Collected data
===

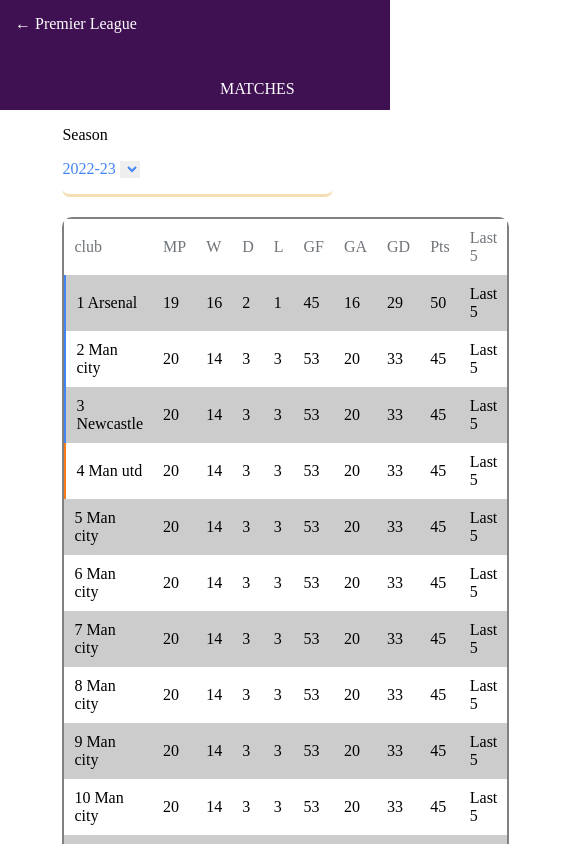
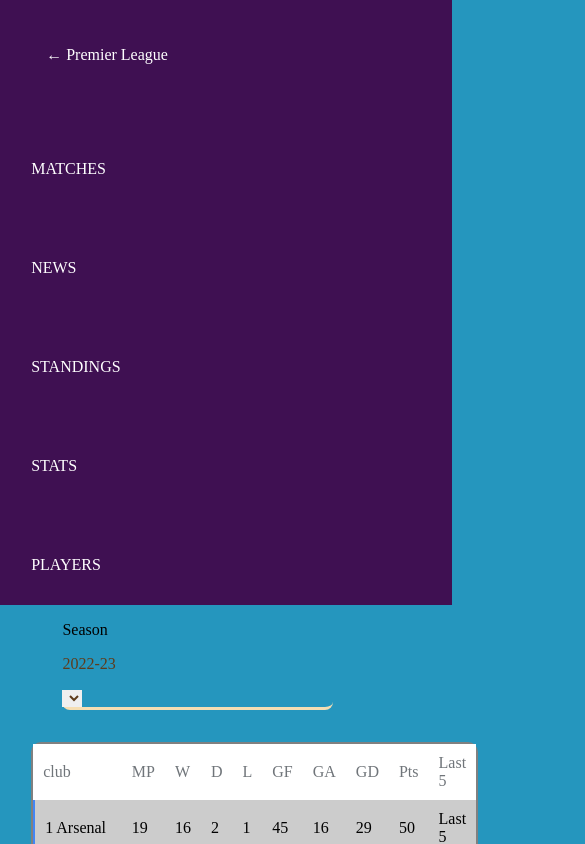
Before and after one commit to SarWaNJR/premierleague-2, a plain HTML site: page index.html in a window 390 px wide. Shown: the top 844 px of the page, 585 px wide, since content can reach past the window. Drawn offline with Linux system fonts and the light colour scheme.

Commit message:
Update index.html
Signed-off-by: SarWaNJR <93028248+SarWaNJR@users.noreply.github.com>

```diff
--- a/index.html
+++ b/index.html
@@ -9,6 +9,7 @@
     <style>
         body {
             margin: 0 auto;
+            background-color: #2596be;
         }
 
         .grid {
@@ -165,9 +166,42 @@
             color: #fff;
             text-decoration: none;
         }
-        @media only and screen(max-width:550px){
-            grid {width:25%;}
-            .table{width:100%;}
+
+        @media only screen and (max-width:550px) {
+            * {
+                width: 100%;
+            }
+
+            .grid {
+                display: flex;
+                flex-direction: column;
+                row-gap: 1px;
+                flex-wrap: wrap;
+                background-color: #3f1052;
+                color: #ffff;
+                justify-content: space-between;
+                margin-left: 0%;
+                padding: 8%;
+            }
+
+            .match,
+            .news,
+            .stand,
+            .stats,
+            .players {
+                padding-left: 0;
+                justify-content: flex-start;
+            }
+
+            body {
+                margin: 0 auto;
+                background-color: #2596be;
+            }
+
+            .table {
+                width: 100%;
+                margin: 8%;
+            }
         }
     </style>
 </head>
@@ -197,8 +231,8 @@
         <p>
             Season
         </p>
-        <p style="color: #4285F4;cursor: pointer; display: inline-block;margin-top:0;">2022-23</p>
-        <select style="width: 20px;border: none;color: #4285F4;">
+        <p style="color: #5e3c1c;cursor: pointer; display: inline-block;margin-top:0;">2022-23</p>
+        <select style="width: 20px;border: none;color: #5e3c1c;">
             <option value=""></option>
             <option value="" selected disabled>Choose previous years results</option>
             <option value="">2021-2022</option>
```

===

[Your assignment] Copy each line of the records containing the string "width".

[Exercise result]
-        @media only and screen(max-width:550px){
-            grid {width:25%;}
-            .table{width:100%;}
+        @media only screen and (max-width:550px) {
+                width: 100%;
+                width: 100%;
-        <select style="width: 20px;border: none;color: #4285F4;">
+        <select style="width: 20px;border: none;color: #5e3c1c;">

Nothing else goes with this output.